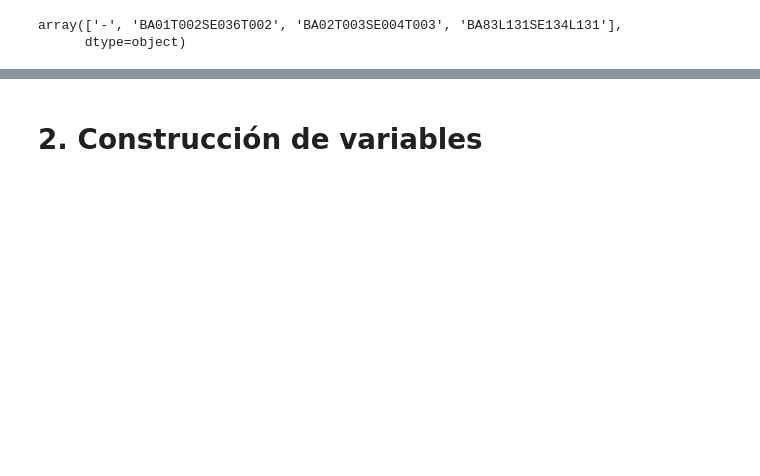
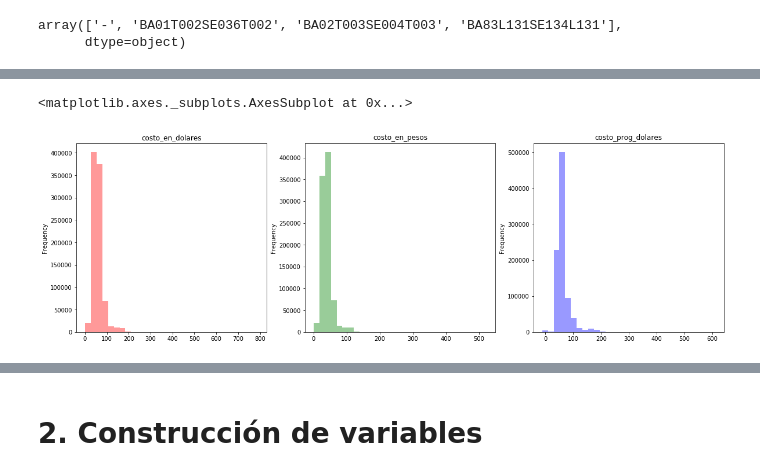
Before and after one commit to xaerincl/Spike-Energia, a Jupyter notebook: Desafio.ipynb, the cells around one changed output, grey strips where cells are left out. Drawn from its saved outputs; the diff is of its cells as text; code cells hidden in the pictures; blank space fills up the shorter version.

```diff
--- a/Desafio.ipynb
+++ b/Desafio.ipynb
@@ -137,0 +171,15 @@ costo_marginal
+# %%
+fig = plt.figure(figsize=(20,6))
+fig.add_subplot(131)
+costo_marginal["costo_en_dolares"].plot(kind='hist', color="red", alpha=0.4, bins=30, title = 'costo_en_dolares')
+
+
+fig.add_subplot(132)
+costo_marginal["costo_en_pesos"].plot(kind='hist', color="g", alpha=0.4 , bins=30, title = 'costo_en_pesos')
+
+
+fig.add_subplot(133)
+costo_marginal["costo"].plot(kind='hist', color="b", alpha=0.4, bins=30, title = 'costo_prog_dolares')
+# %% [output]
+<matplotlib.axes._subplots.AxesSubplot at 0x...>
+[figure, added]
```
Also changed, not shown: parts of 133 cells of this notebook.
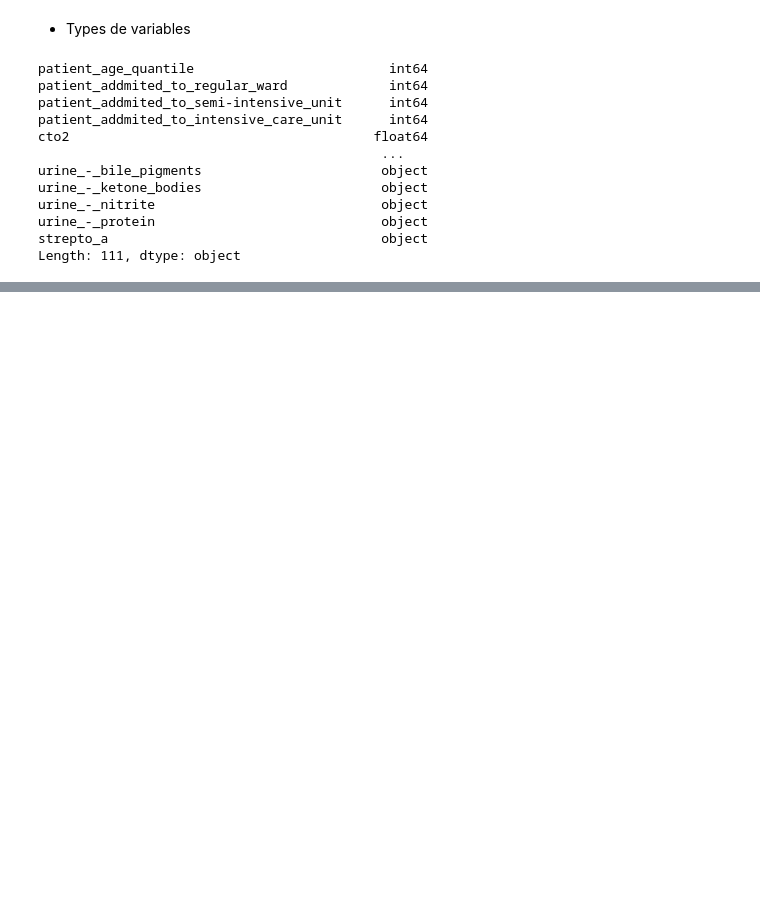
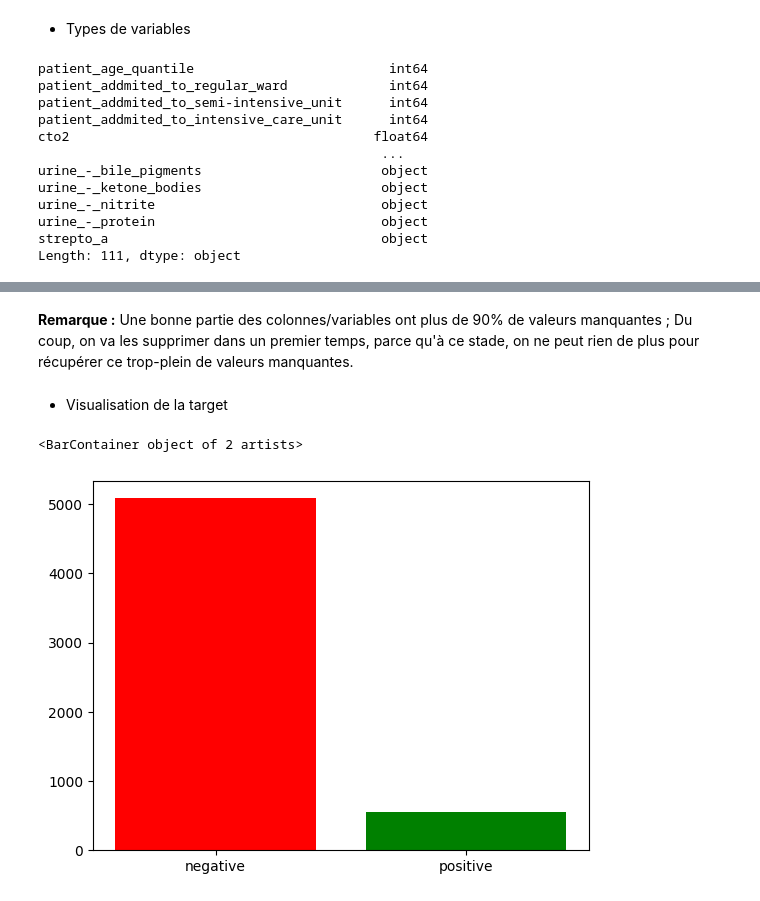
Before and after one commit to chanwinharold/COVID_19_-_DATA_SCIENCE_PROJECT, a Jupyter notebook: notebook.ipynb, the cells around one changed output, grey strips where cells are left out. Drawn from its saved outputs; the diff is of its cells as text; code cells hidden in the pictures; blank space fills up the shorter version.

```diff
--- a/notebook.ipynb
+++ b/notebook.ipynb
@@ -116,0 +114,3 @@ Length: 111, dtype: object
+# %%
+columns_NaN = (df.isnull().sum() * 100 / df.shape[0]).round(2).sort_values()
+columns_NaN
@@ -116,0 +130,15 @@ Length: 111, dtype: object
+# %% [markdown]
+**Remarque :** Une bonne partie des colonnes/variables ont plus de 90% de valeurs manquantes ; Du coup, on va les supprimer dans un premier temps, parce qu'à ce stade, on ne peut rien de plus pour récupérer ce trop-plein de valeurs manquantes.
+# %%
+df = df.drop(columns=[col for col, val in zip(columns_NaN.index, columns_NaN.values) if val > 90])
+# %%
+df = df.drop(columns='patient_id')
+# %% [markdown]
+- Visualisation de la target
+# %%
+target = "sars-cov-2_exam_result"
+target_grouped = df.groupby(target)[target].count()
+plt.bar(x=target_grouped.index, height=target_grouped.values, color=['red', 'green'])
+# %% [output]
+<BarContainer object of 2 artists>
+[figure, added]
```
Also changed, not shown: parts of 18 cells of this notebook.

+ + +

Nothing but the records themselves, exact and complete, should be returned; leave the pictures out.

Before and after one commit to xaerincl/Spike-Energia, a Jupyter notebook: Desafio.ipynb, the cells around one changed output, grey strips where cells are left out. Drawn from its saved outputs; the diff is of its cells as text; code cells hidden in the pictures; blank space fills up the shorter version.

```diff
--- a/Desafio.ipynb
+++ b/Desafio.ipynb
@@ -137,0 +171,15 @@ costo_marginal
+# %%
+fig = plt.figure(figsize=(20,6))
+fig.add_subplot(131)
+costo_marginal["costo_en_dolares"].plot(kind='hist', color="red", alpha=0.4, bins=30, title = 'costo_en_dolares')
+
+
+fig.add_subplot(132)
+costo_marginal["costo_en_pesos"].plot(kind='hist', color="g", alpha=0.4 , bins=30, title = 'costo_en_pesos')
+
+
+fig.add_subplot(133)
+costo_marginal["costo"].plot(kind='hist', color="b", alpha=0.4, bins=30, title = 'costo_prog_dolares')
+# %% [output]
+<matplotlib.axes._subplots.AxesSubplot at 0x...>
+[figure, added]
```
Also changed, not shown: parts of 133 cells of this notebook.
Before and after one commit to chanwinharold/COVID_19_-_DATA_SCIENCE_PROJECT, a Jupyter notebook: notebook.ipynb, the cells around one changed output, grey strips where cells are left out. Drawn from its saved outputs; the diff is of its cells as text; code cells hidden in the pictures; blank space fills up the shorter version.

```diff
--- a/notebook.ipynb
+++ b/notebook.ipynb
@@ -116,0 +114,3 @@ Length: 111, dtype: object
+# %%
+columns_NaN = (df.isnull().sum() * 100 / df.shape[0]).round(2).sort_values()
+columns_NaN
@@ -116,0 +130,15 @@ Length: 111, dtype: object
+# %% [markdown]
+**Remarque :** Une bonne partie des colonnes/variables ont plus de 90% de valeurs manquantes ; Du coup, on va les supprimer dans un premier temps, parce qu'à ce stade, on ne peut rien de plus pour récupérer ce trop-plein de valeurs manquantes.
+# %%
+df = df.drop(columns=[col for col, val in zip(columns_NaN.index, columns_NaN.values) if val > 90])
+# %%
+df = df.drop(columns='patient_id')
+# %% [markdown]
+- Visualisation de la target
+# %%
+target = "sars-cov-2_exam_result"
+target_grouped = df.groupby(target)[target].count()
+plt.bar(x=target_grouped.index, height=target_grouped.values, color=['red', 'green'])
+# %% [output]
+<BarContainer object of 2 artists>
+[figure, added]
```
Also changed, not shown: parts of 18 cells of this notebook.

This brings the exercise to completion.